User interface change data:
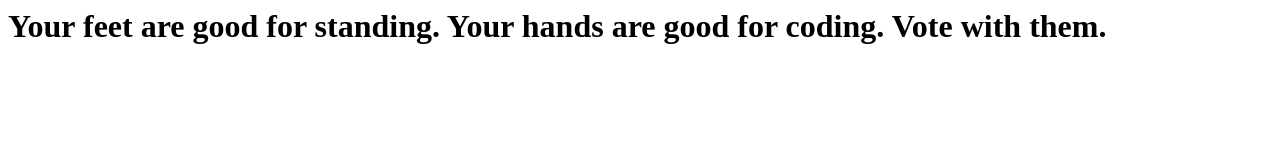
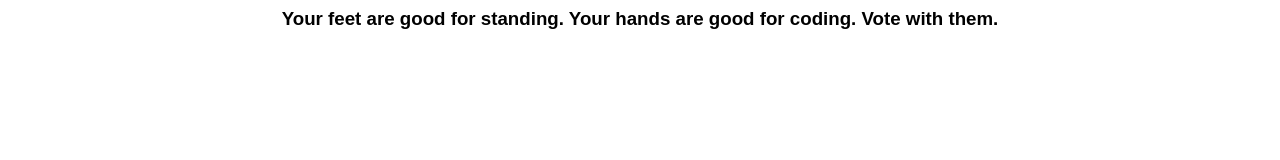
Before and after one commit to votewithcode/votewithcode.github.io, a plain HTML site: page index.html in a window 1280 px wide. Drawn offline with Linux system fonts and the light colour scheme.

Commit message:
add CNAME

```diff
--- a/index.html
+++ b/index.html
@@ -1,2 +1,9 @@
-<h1>Your feet are good for standing. Your hands are good for coding. Vote with
-them.</h1>
+
+<style>
+
+    body{font-family: sans-serif}
+</style>
+
+
+<h3 align=center>Your feet are good for standing. Your hands are good for coding. Vote with
+them.</h3>
```
Also changed, not shown: 1 other file.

» **Task**
How many of the lines above include the string "with"? Only the number should be written.

» **Expected output**
3